Peter Glen starts his latest book, "It's Not My Department" by telling the following story about service:
"Why is it so important to treat every customer like a millionaire? One reason is that you never know which customers might really be millionaires."
"Customer John Barrier taught managers at U.S. Bank of Washington in Spokane a lesson in customer service they'll never forget. It all started when he went in to cash a $25 check. In his Acme Concrete Company baseball cap and dungarees, Barrier looked like an ordinary customer."
"Afterward he tried to drive his pickup out of the parking lot, but the kid in the booth told Barrier to cough up 60 cents or else go back inside and get his parking ticket stamped to verify that he was a bank customer."

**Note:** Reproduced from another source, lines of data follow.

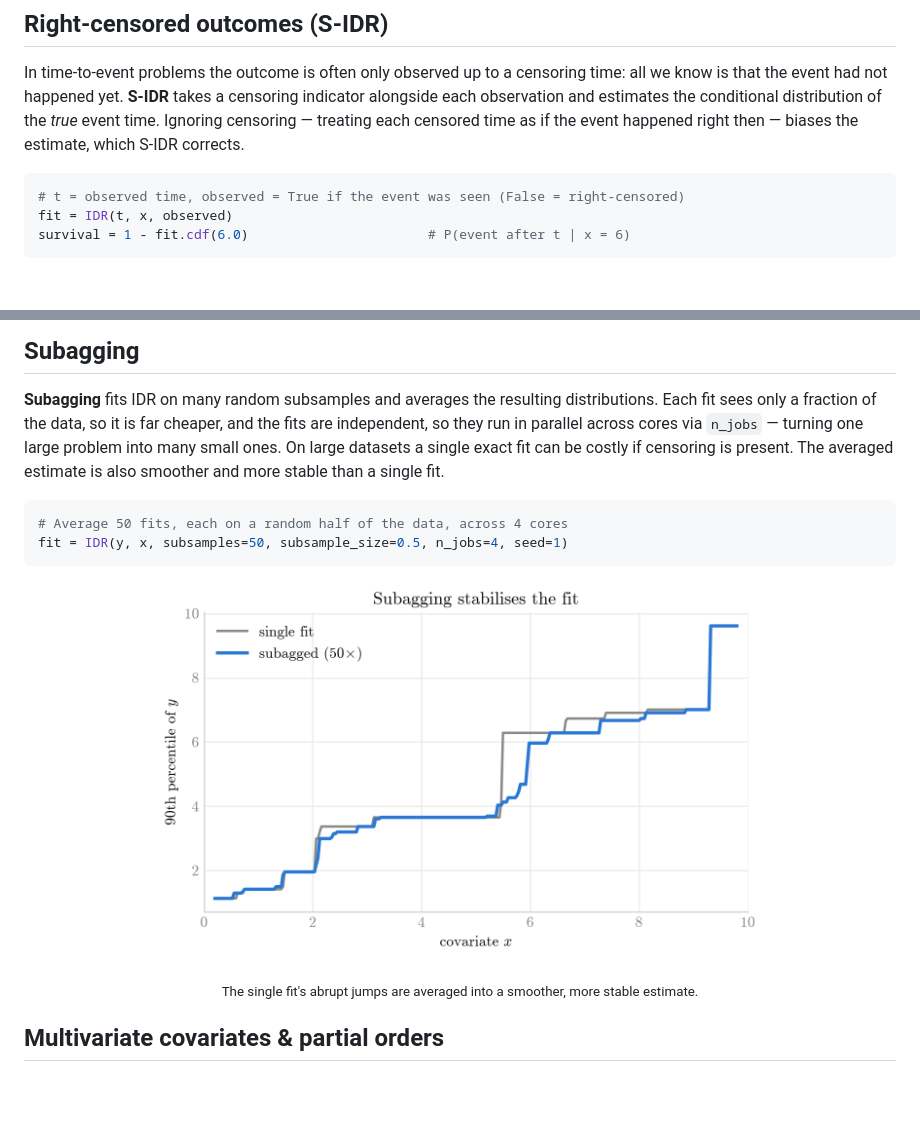
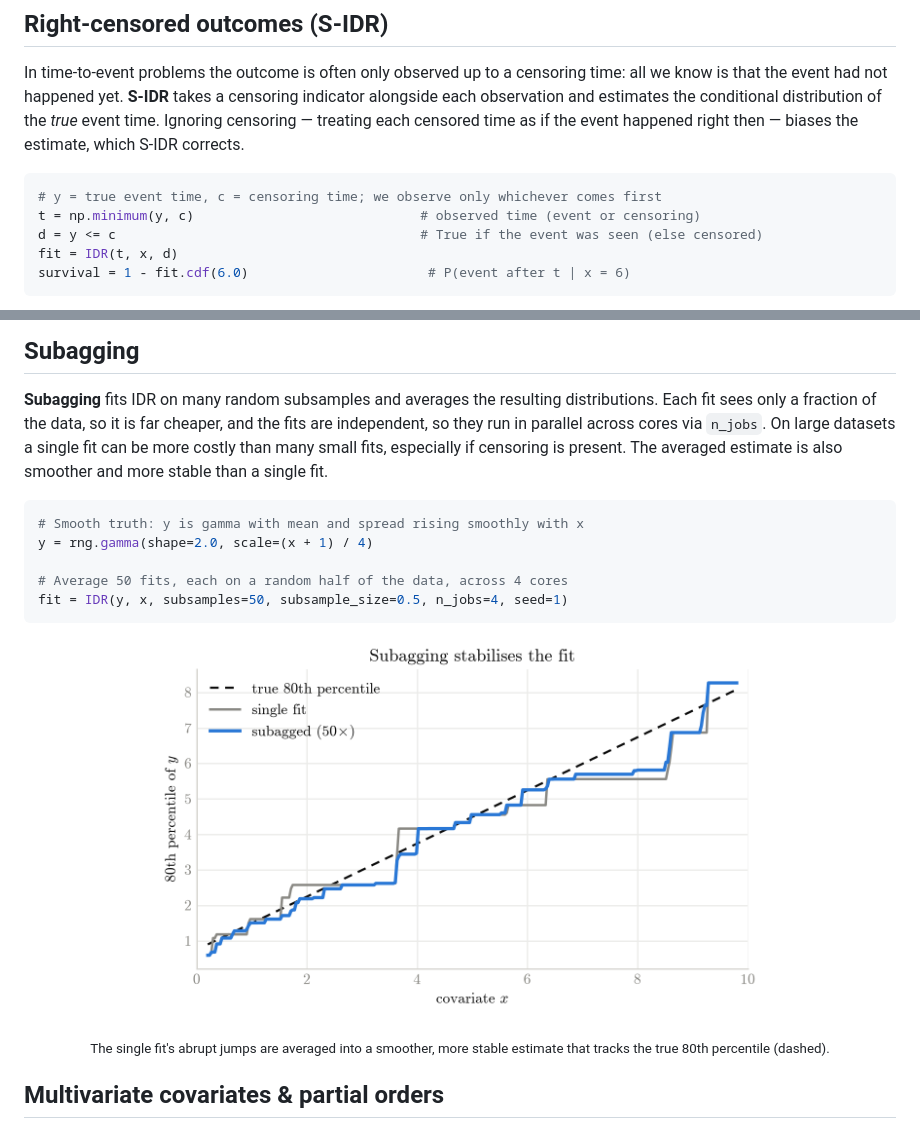
Before and after one commit to AlexanderHenzi/isodistrreg, a Markdown page: README.md, 2 parts joined by grey strips. GitHub-like rendering; pictures changed too: doc/idr_subagging.png; blank space fills up the shorter version.

Commit message:
Tweak and tune

````diff
--- a/README.md
+++ b/README.md
@@ -68,8 +68,10 @@ censored time as if the event happened right then — biases the estimate, which
 S-IDR corrects.
 
 ```python
-# t = observed time, observed = True if the event was seen (False = right-censored)
-fit = IDR(t, x, observed)
+# y = true event time, c = censoring time; we observe only whichever comes first
+t = np.minimum(y, c)                             # observed time (event or censoring)
+d = y <= c                                       # True if the event was seen (else censored)
+fit = IDR(t, x, d)
 survival = 1 - fit.cdf(6.0)                       # P(event after t | x = 6)
 ```
 
@@ -84,19 +86,22 @@ the cdf may not reach 1.0).</sub></p>
 
 **Subagging** fits IDR on many random subsamples and averages the resulting
 distributions. Each fit sees only a fraction of the data, so it is far cheaper,
-and the fits are independent, so they run in parallel across cores via `n_jobs`
-— turning one large problem into many small ones. On large datasets a single
-exact fit can be costly if censoring is present. The averaged estimate is also
-smoother and more stable than a single fit.
+and the fits are independent, so they run in parallel across cores via `n_jobs`.
+On large datasets a single fit can be more costly than many small fits,
+especially if censoring is present. The averaged estimate is also smoother and
+more stable than a single fit.
 
 ```python
+# Smooth truth: y is gamma with mean and spread rising smoothly with x
+y = rng.gamma(shape=2.0, scale=(x + 1) / 4)
+
 # Average 50 fits, each on a random half of the data, across 4 cores
 fit = IDR(y, x, subsamples=50, subsample_size=0.5, n_jobs=4, seed=1)
 ```
 
 <p align="center"><img src="doc/idr_subagging.png" width="70%" alt="Subagging averages many subsample fits into a stable estimate"></p>
 
-<p align="center"><sub>The single fit's abrupt jumps are averaged into a smoother, more stable estimate.</sub></p>
+<p align="center"><sub>The single fit's abrupt jumps are averaged into a smoother, more stable estimate that tracks the true 80th percentile (dashed).</sub></p>
 
 ## Multivariate covariates & partial orders
 
````
Also changed, not shown: 1 other file.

"Annoyed, Barrier re-parked his pickup, went back into the bank and presented his ticket to a teller -- who refused to validate it. Perhaps she didn't believe Barrier had really made a transaction at the bank. Maybe she thought he'd just walked in off the street".
"I'm about to make another transaction in your bank," Barrier said. "Give me the $1 million I keep here. I'm taking it next door." U.S. Bank decided to validate his parking ticket after all, but it was too late. The multimillionaire real estate developer got a new bank, and U.S. Bank was out $1,000,000.60.
"America, we are told, has a "service economy." But all too often we neither give good service nor get it. Instead we whine. We pass the buck. We fall down on the job. Our whining anthem is, "It's Not My Department."